> [SUPPLIED DATA]
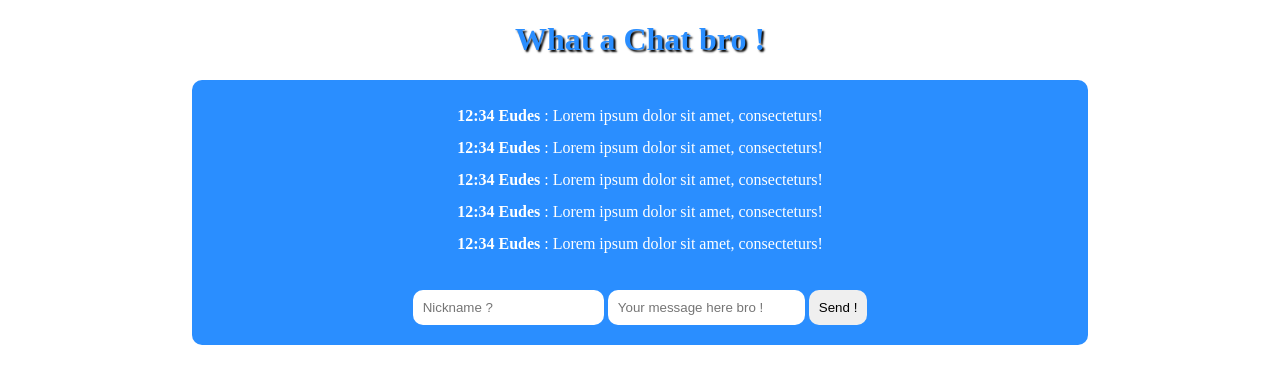
Repository: Djitzu/Chat-en-ajax
Page: index.html
The author's editor kept a record of every edit. The page is drawn from the files as they stood at one moment, then again after the next edit.
The browser window is 1280 px wide. The pictures show the whole page.

Above is the page before.
Console error (its wording comes from the project's code and is left out).

After the next edit:
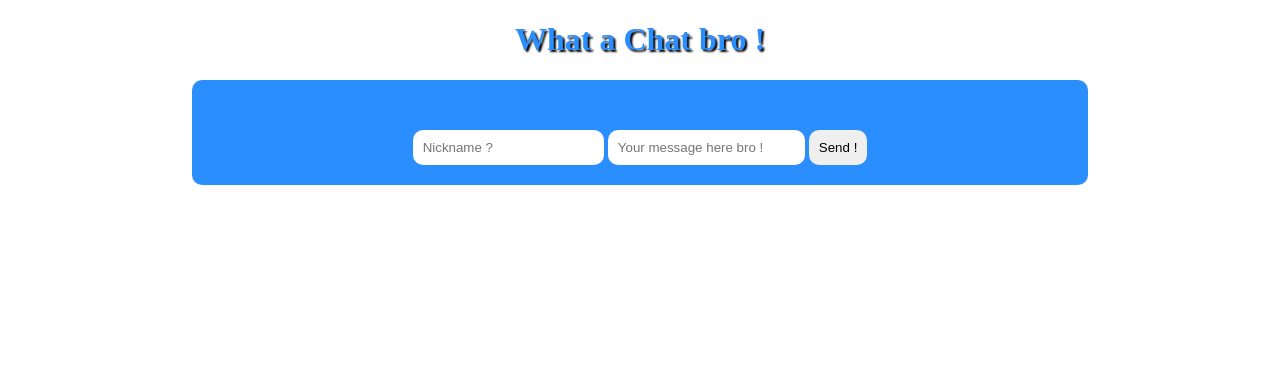
The edit:
--- a/index.html
+++ b/index.html
@@ -14,35 +14,7 @@
 
     <section class="chat">
         <div class="messages">
-            <div class="message">
-                <span class="date">12:34</span>
-                <span class="author">Eudes</span> :
-                <span class="content">Lorem ipsum dolor sit amet, consecteturs!</span>
-            </div>
 
-            <div class="message">
-                <span class="date">12:34</span>
-                <span class="author">Eudes</span> :
-                <span class="content">Lorem ipsum dolor sit amet, consecteturs!</span>
-            </div>
-
-             <div class="message">
-                <span class="date">12:34</span>
-                <span class="author">Eudes</span> :
-                <span class="content">Lorem ipsum dolor sit amet, consecteturs!</span>
-            </div>
-
-             <div class="message">
-                <span class="date">12:34</span>
-                <span class="author">Eudes</span> :
-                <span class="content">Lorem ipsum dolor sit amet, consecteturs!</span>
-            </div>
-
-             <div class="message">
-                <span class="date">12:34</span>
-                <span class="author">Eudes</span> :
-                <span class="content">Lorem ipsum dolor sit amet, consecteturs!</span>
-            </div>
         </div>
 
         <div class="user-input">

> [EXERCISE PROMPT] Look through the data above and return each line where the string "html" occurs.

> [EXPECTED ANSWER]
Page: index.html
--- a/index.html
+++ b/index.html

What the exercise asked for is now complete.